To argue that sex is not real and that gender is innate or chosen, instead of socially imposed, demonstrates both ignorance to the world around you as well as a position of privilege. In this way, we see that gender identity ideology literally is “white feminism”: a (so-called) feminism that ignores the material realities of the marginalized, centers the feelings and interests of the most privileged, and presents itself as universal. It is a “feminism” invented by academics in Western countries that does little to address the struggles of those outside these circles.

Cate Young defines white feminism as:

“A specific set of single-issue, non-intersectional, superficial feminist practices. It is the feminism we understand as mainstream; the feminism obsessed with body hair, and high heels and makeup, and changing your married name. ‘White feminism’ is the feminism that doesn’t understand western privilege, or cultural context. It is the feminism that doesn’t consider race as a factor in the struggle for equality.

White feminism is any expression of feminist thought or action that is anti-intersectional. It is a set of beliefs that allows for the exclusion of issues that specifically affect women of colour.”

Considering this definition, what do we make of a man claiming that eyeliner defines his “womanhood,” as Gabriel Squailia did this year in an article for Bustle? He writes:

“My politics and my eyeliner became inseparable. Projecting my own sense of beauty, without shame or hesitation, scared the hell out of my opponents. My look was my armor and my weaponry. Every day, my personal power has grown. Strength and security come from drawing lines on my lids, and from the visibility that follows.My sense of myself is personal, particular, idiosyncratic. It involves massive, complex issues of identity and politics. And all of this is present when I’m leaning into the mirror, getting my eyeliner wings just right.”

The ridiculousness of Squailia’s claim that makeup makes him a woman and that power, strength and security are easily available and acquirable through superficial means, is made ever more clear when contrasted with the day-to day realities faced by most women and girls around the world. In his piece, Squailia admits womanhood is something he has been able to put on and take off, as he pleased:

“I stopped wearing anything that scanned as feminine. I didn’t even own eyeliner for 20 years. And I said nothing when people took me for a straight, cisgender man.”
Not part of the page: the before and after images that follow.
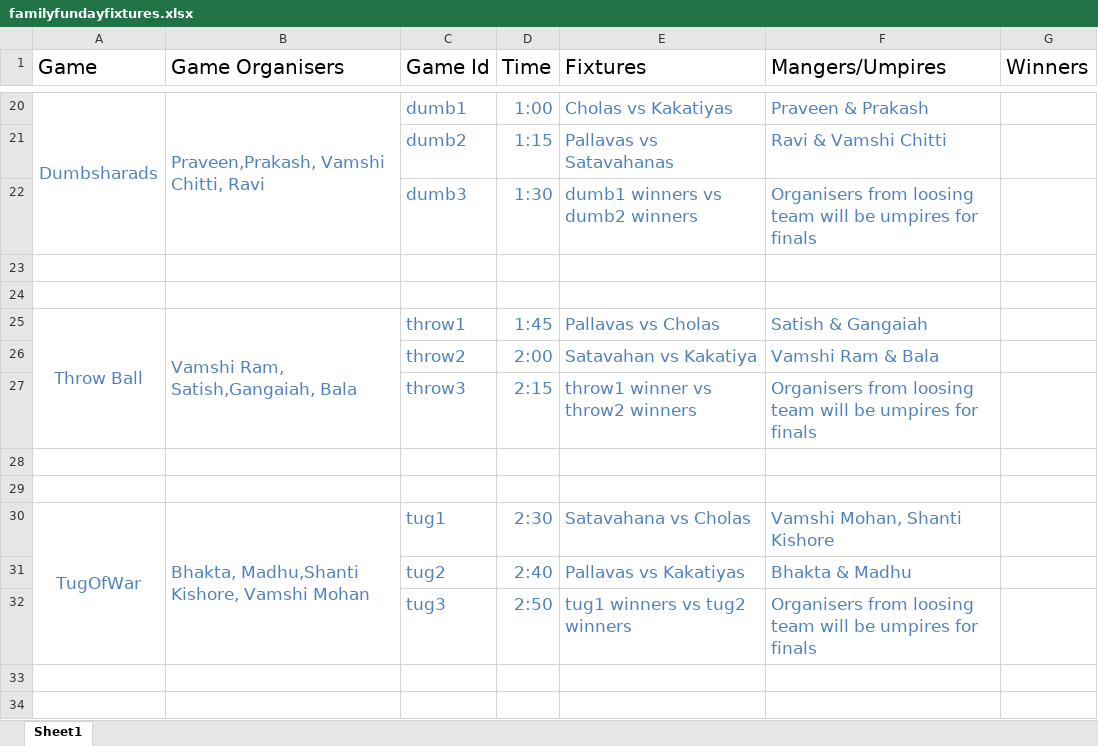
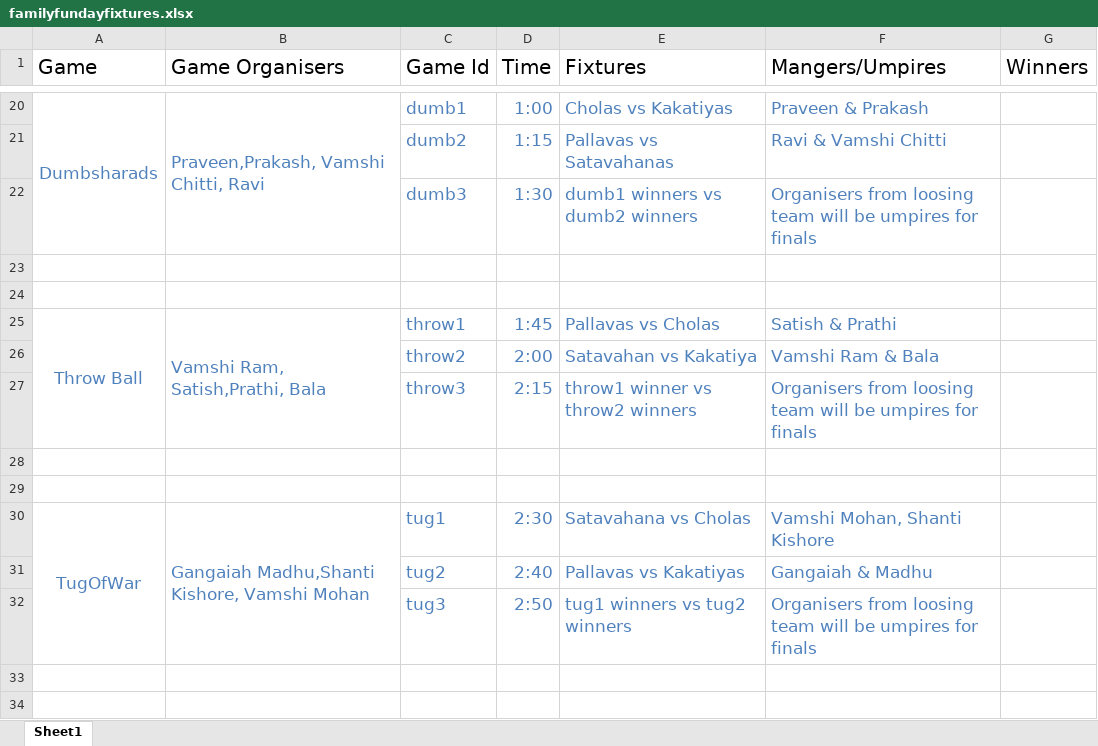
Before and after one commit to tadfamilyfunevent/tadfamilyfunevent.github.io, an Excel workbook: _images/familyfundayfixtures.xlsx, sheet Sheet1, drawn as a sheet; only a part is shown, gaps mark what is left out; values as stored, in another font and other column widths than the file's, no borders; the diff names each change by its address in the sheet, - before the commit and + after, or states it on an @@ line.

```diff
--- a/_images/familyfundayfixtures.xlsx (sheet Sheet1)
+++ b/_images/familyfundayfixtures.xlsx (sheet Sheet1)
-B25 (Game Organisers): Vamshi Ram, Satish,Gangaiah, Bala
+B25 (Game Organisers): Vamshi Ram, Satish,Prathi, Bala
-F25 (Mangers/Umpires): Satish & Gangaiah
+F25 (Mangers/Umpires): Satish & Prathi
-B30 (Game Organisers): Bhakta, Madhu,Shanti Kishore, Vamshi Mohan
+B30 (Game Organisers): Gangaiah Madhu,Shanti Kishore, Vamshi Mohan
-F31 (Mangers/Umpires): Bhakta & Madhu
+F31 (Mangers/Umpires): Gangaiah & Madhu
```
Also changed, not shown: 1 other file.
But women and girls oppressed for being born female don’t have the privilege of opting out of womanhood, and appropriating the male privilege of straight men. Patriarchy doesn’t care if women don’t like or relate to their subordinate role.

Many people who consider themselves progressive believe that by swearing allegiance to gender identity ideology, they demonstrate “intersectionality.” But if they truly cared about the intersections of sex, race, and class, they would center women and girls marginalized by those axes of oppression. Instead, progressives and queer activists are centering men who believe oppression is something you can opt in and out of. Surely, most women around the world would take offense at the notion the violence and injustice they suffer is a choice… Or that it has anything to do with eyeliner.

Raquel Rosario Sanchez

Raquel Rosario Sanchez is a writer from the Dominican Republic. Her utmost priority in her work and as a feminist is to end violence against girls and women. Her work has appeared in several print and digital publications both in English and Spanish, including: Feminist Current, El Grillo, La Replica, Tribuna Feminista, El Caribe and La Marea. You can follow her @8rosariosanchez where she rambles about feminism, politics, and poetry.